*** Data supplied ***

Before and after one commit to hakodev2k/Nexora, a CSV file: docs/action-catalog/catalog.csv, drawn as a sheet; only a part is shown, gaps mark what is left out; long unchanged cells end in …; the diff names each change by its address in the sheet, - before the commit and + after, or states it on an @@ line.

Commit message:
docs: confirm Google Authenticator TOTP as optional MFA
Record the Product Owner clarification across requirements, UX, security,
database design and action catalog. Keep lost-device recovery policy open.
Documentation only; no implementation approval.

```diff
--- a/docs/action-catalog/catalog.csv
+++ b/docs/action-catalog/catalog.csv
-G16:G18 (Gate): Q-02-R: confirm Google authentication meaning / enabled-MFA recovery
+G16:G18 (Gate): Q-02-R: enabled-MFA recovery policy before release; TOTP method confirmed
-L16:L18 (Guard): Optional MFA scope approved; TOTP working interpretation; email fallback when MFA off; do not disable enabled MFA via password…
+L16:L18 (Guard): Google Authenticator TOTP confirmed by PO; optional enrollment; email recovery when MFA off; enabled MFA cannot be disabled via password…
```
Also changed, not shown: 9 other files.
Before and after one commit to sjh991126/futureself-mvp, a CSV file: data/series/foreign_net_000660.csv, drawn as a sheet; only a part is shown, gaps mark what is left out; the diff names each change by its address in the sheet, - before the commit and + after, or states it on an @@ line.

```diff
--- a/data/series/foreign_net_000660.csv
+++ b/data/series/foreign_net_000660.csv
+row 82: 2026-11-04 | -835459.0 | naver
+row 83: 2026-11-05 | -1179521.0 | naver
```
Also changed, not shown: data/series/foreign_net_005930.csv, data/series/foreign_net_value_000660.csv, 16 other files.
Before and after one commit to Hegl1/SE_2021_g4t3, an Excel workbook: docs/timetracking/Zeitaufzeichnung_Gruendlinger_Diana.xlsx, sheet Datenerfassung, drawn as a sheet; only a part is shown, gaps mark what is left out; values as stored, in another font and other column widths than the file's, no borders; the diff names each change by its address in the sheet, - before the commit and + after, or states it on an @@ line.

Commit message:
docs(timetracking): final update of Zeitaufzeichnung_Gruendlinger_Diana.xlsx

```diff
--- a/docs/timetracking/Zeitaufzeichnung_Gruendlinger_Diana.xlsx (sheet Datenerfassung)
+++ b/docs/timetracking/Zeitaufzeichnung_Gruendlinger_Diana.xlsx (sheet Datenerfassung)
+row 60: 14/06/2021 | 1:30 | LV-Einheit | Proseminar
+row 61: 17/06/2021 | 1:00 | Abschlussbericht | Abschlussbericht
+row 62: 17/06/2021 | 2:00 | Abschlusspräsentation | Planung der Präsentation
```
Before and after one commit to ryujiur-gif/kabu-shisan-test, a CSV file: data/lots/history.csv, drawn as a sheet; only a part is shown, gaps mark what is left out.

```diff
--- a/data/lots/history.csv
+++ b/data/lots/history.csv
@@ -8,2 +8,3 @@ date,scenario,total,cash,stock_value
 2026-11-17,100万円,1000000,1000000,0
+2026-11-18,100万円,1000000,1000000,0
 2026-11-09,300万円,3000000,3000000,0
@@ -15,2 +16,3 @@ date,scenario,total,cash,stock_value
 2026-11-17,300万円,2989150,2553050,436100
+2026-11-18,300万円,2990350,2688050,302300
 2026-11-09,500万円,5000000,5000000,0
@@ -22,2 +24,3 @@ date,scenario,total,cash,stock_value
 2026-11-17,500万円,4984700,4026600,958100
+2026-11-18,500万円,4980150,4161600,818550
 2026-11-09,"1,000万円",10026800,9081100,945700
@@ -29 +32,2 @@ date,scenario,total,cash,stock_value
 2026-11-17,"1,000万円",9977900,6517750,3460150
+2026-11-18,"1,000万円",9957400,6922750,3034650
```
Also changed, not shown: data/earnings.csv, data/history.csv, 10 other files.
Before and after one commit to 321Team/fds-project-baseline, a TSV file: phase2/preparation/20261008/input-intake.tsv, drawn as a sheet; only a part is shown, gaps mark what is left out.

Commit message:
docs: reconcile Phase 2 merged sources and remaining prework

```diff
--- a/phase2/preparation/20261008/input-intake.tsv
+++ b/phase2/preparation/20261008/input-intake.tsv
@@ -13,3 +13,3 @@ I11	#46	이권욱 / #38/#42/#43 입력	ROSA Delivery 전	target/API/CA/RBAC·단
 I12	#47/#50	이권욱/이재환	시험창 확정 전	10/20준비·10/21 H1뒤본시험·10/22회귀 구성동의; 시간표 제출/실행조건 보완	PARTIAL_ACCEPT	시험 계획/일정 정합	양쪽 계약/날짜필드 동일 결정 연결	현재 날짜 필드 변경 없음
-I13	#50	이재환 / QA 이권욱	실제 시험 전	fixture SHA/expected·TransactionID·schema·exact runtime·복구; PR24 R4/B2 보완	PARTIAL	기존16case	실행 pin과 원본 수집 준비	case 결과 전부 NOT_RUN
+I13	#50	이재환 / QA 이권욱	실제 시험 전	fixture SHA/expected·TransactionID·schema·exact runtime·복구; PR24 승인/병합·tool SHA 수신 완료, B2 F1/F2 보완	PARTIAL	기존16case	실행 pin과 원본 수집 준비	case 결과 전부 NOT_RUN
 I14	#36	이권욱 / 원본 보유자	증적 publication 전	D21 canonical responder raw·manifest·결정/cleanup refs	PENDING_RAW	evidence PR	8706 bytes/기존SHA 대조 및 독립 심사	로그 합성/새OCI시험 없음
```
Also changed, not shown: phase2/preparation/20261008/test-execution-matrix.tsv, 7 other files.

***

What you are asked to do> Output must consist only of the listing's lines from the first through the line with "docs: confirm Google", reproduced word for word.

Answer for the task>
Before and after one commit to hakodev2k/Nexora, a CSV file: docs/action-catalog/catalog.csv, drawn as a sheet; only a part is shown, gaps mark what is left out; long unchanged cells end in …; the diff names each change by its address in the sheet, - before the commit and + after, or states it on an @@ line.

Commit message:
docs: confirm Google Authenticator TOTP as optional MFA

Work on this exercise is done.